** Opening RECORDS FOR PROCESSING block **
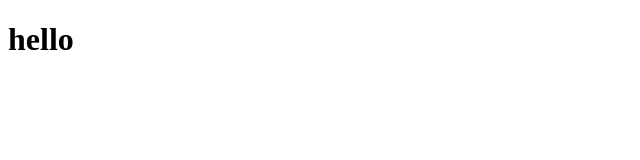
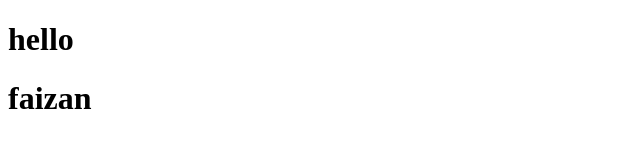
Before and after one commit to Fehzan123/task12, a plain HTML site: page New folder/index.html in a window 1280 px wide. Shown: the whole page, without its empty margins (0-640 px from the left). Drawn offline with Linux system fonts and the light colour scheme.

Commit message:
addfaizan

```diff
--- a/New folder/index.html
+++ b/New folder/index.html
@@ -6,6 +6,7 @@
     <meta name="viewport" content="width=device-width, initial-scale=1.0">
     <title>Document</title>
     <h1>hello</h1>
+    <h1>faizan</h1>
 </head>
 <body>
 
```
** Closing RECORDS FOR PROCESSING block **
* **ACTION ITEM**
Every line of the listing above is to be retyped exactly, but the pictures are to be dropped.

* **EXERCISE RESPONSE**
Before and after one commit to Fehzan123/task12, a plain HTML site: page New folder/index.html in a window 1280 px wide. Shown: the whole page, without its empty margins (0-640 px from the left). Drawn offline with Linux system fonts and the light colour scheme.

Commit message:
addfaizan

```diff
--- a/New folder/index.html
+++ b/New folder/index.html
@@ -6,6 +6,7 @@
     <meta name="viewport" content="width=device-width, initial-scale=1.0">
     <title>Document</title>
     <h1>hello</h1>
+    <h1>faizan</h1>
 </head>
 <body>
 
```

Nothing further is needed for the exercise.